Banff, Alberta: A Great Place to Live
In 1990, Banff was officially incorporated as a municipality with the signing of an Incorporation Agreement by the federal and provincial governments. Essentially this meant that most of the power that the federal government had was transferred to an elected town council. This agreement must be amended before any changes to provincial statutes affecting municipalities come into effect in Banff.
Banff is unique in its situation. Because it rests inside the national park, there is no freehold land available. The town pays $550,000 annually to the Government of Canada to lease the land within its municipal boundaries. Not a bad price for a town!
Fixed boundary with no option to grow outward
Banff is 3.93 square kilometres in area, and its boundaries are fixed by federal law. There is no way of even squashing an extra house onto the end of town. The local government does not have annexation authority to expand its land base.
‘Need to reside’ requirement
By federal regulation, people must demonstrate a ‘need to reside’ in any national park community, including Banff. You have to show proof that you are employed or dependent on someone who is employed if you want to live in the town of Banff.
The Banff Community Plan has implemented a population cap of 10,000 lucky permanent residents for the town. Banff’s population is actually leveling off anyway as available commercial space reaches maximum capacity.
Environmental Management Program

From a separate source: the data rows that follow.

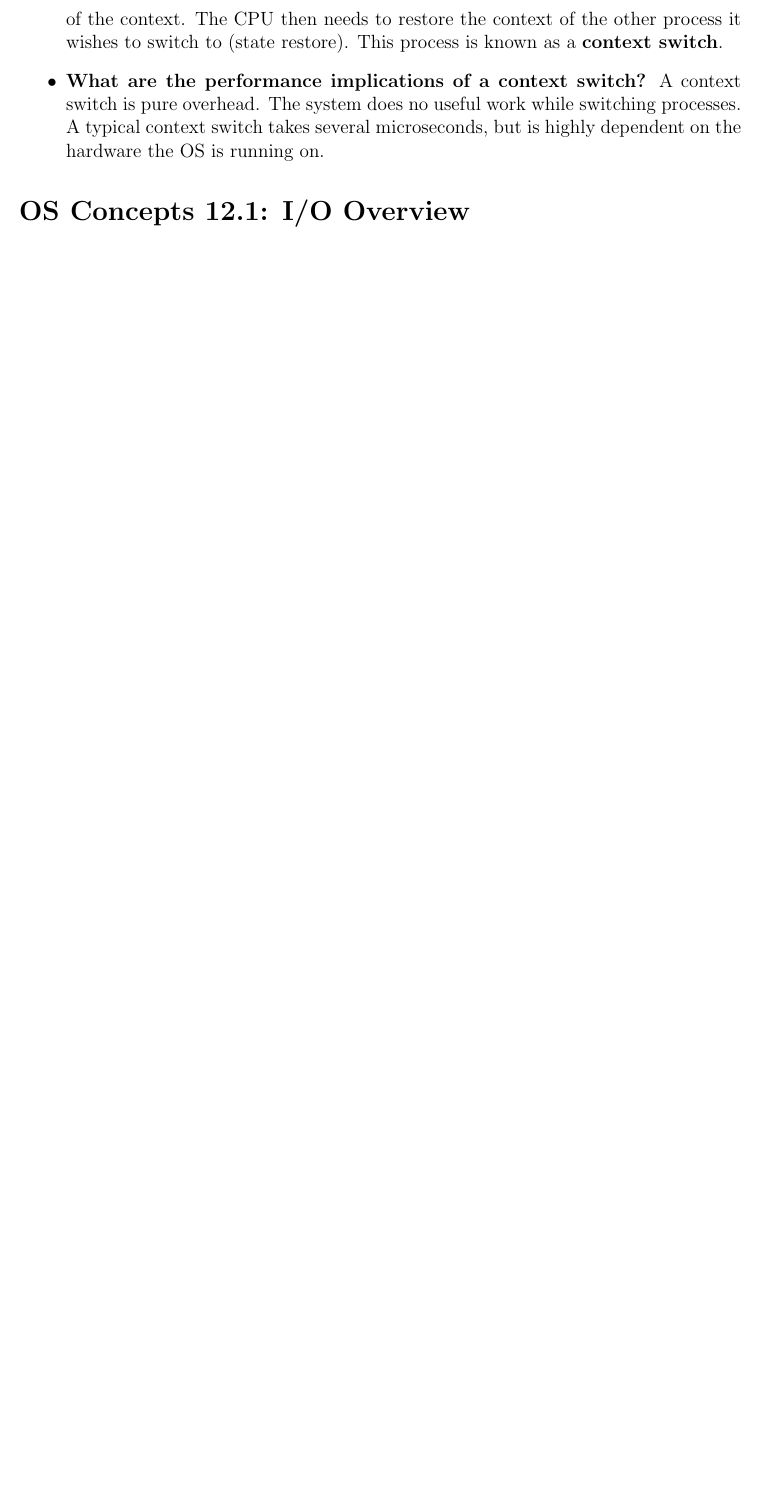
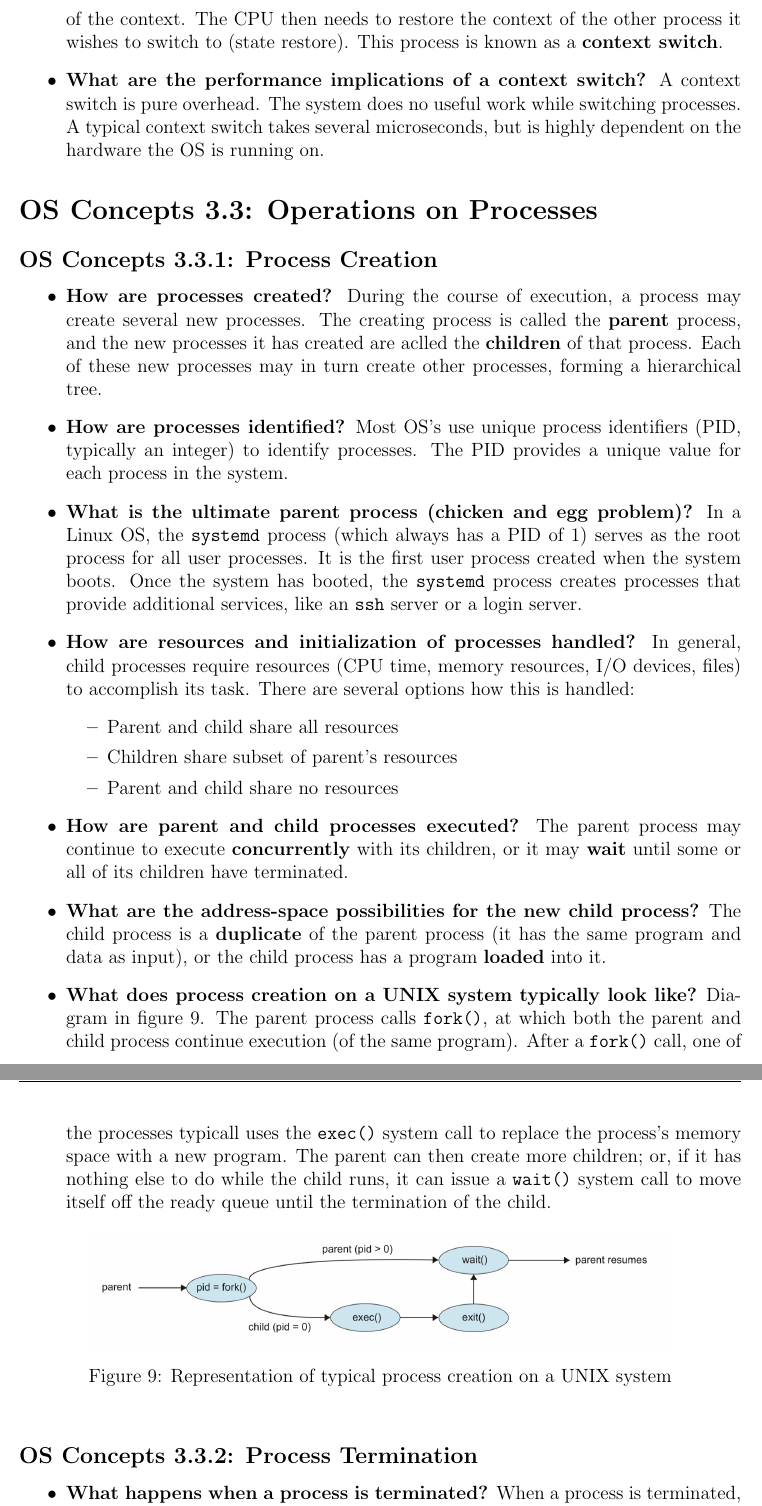
Before and after one commit to neilweidinger/os-notes, a LaTeX document (os-concepts-notes.tex): part of page 14 of 18 before the commit and two parts of pages 14 and 15 of 20 after it, the two joined at a grey line, cut so that both start at the same text, the shorter picture padded with empty space. Compiled offline with pdfLaTeX.

Commit message:
Finish 3.3

```diff
--- a/os-concepts-notes.tex
+++ b/os-concepts-notes.tex
@@ -328,3 +328,33 @@ The OS can be seen as a resource manager. The following are things that the OS m
     \item \textbf{What are the performance implications of a context switch?} A context switch is pure overhead. The system does no useful work while switching processes. A typical context switch takes several microseconds, but is highly dependent on the hardware the OS is running on.
 \end{itemize}
 
+\section*{OS Concepts 3.3: Operations on Processes}
+
+\subsection*{OS Concepts 3.3.1: Process Creation}
+
+\begin{itemize}
+    \item \textbf{How are processes created?} During the course of execution, a process may create several new processes. The creating process is called the \textbf{parent} process, and the new processes it has created are aclled the \textbf{children} of that process. Each of these new processes may in turn create other processes, forming a hierarchical tree.
+    \item \textbf{How are processes identified?} Most OS's use unique process identifiers (PID, typically an integer) to identify processes. The PID provides a unique value for each process in the system.
+    \item \textbf{What is the ultimate parent process (chicken and egg problem)?} In a Linux OS, the \texttt{systemd} process (which always has a PID of 1) serves as the root process for all user processes. It is the first user process created when the system boots. Once the system has booted, the \texttt{systemd} process creates processes that provide additional services, like an \texttt{ssh} server or a login server.
+    \item \textbf{How are resources and initialization of processes handled?} In general, child processes require resources (CPU time, memory resources, I/O devices, files) to accomplish its task. There are several options how this is handled:
+        \begin{itemize}
+            \item Parent and child share all resources
+            \item Children share subset of parent's resources
+            \item Parent and child share no resources
+        \end{itemize}
+    \item \textbf{How are parent and child processes executed?} The parent process may continue to execute \textbf{concurrently} with its children, or it may \textbf{wait} until some or all of its children have terminated.
+    \item \textbf{What are the address-space possibilities for the new child process?} The child process is a \textbf{duplicate} of the parent process (it has the same program and data as input), or the child process has a program \textbf{loaded} into it.
+    \item \textbf{What does process creation on a UNIX system typically look like?} Diagram in figure \ref{fig:unix-process-creation}. The parent process calls \texttt{fork()}, at which both the parent and child process continue execution (of the same program). After a \texttt{fork()} call, one of the processes typicall uses the \texttt{exec()} system call to replace the process's memory space with a new program. The parent can then create more children; or, if it has nothing else to do while the child runs, it can issue a \texttt{wait()} system call to move itself off the ready queue until the termination of the child.
+        \begin{figure}[ht]
+            \centering
+            \includegraphics[width=0.8\textwidth]{figures/unix-process-creation.jpg}
+            \caption{Representation of typical process creation on a UNIX system}
+            \label{fig:unix-process-creation}
+        \end{figure}
+\end{itemize}
+
+\subsection*{OS Concepts 3.3.2: Process Termination}
+
+\begin{itemize}
+    \item \textbf{What happens when a process is terminated?} When a process is terminated, all the resources of the process (including virtual and physical memory, open files, and I/O buffers) are deallocated and reclaimed by the OS.
+    \item \textbf{Under what situations can a process be terminated?} A process can be terminated under three circumstances:
```
Also changed, not shown: figures/unix-process-creation.jpg (added), os-concepts-notes.pdf, os-concepts-notes.tex (7 more changed lines).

Banff is also doing its part for the environment. As part of its commitment to protect and enhance the environmental integrity of the Banff area, the Town of Banff is developing an Environmental Management Plan for ongoing operations.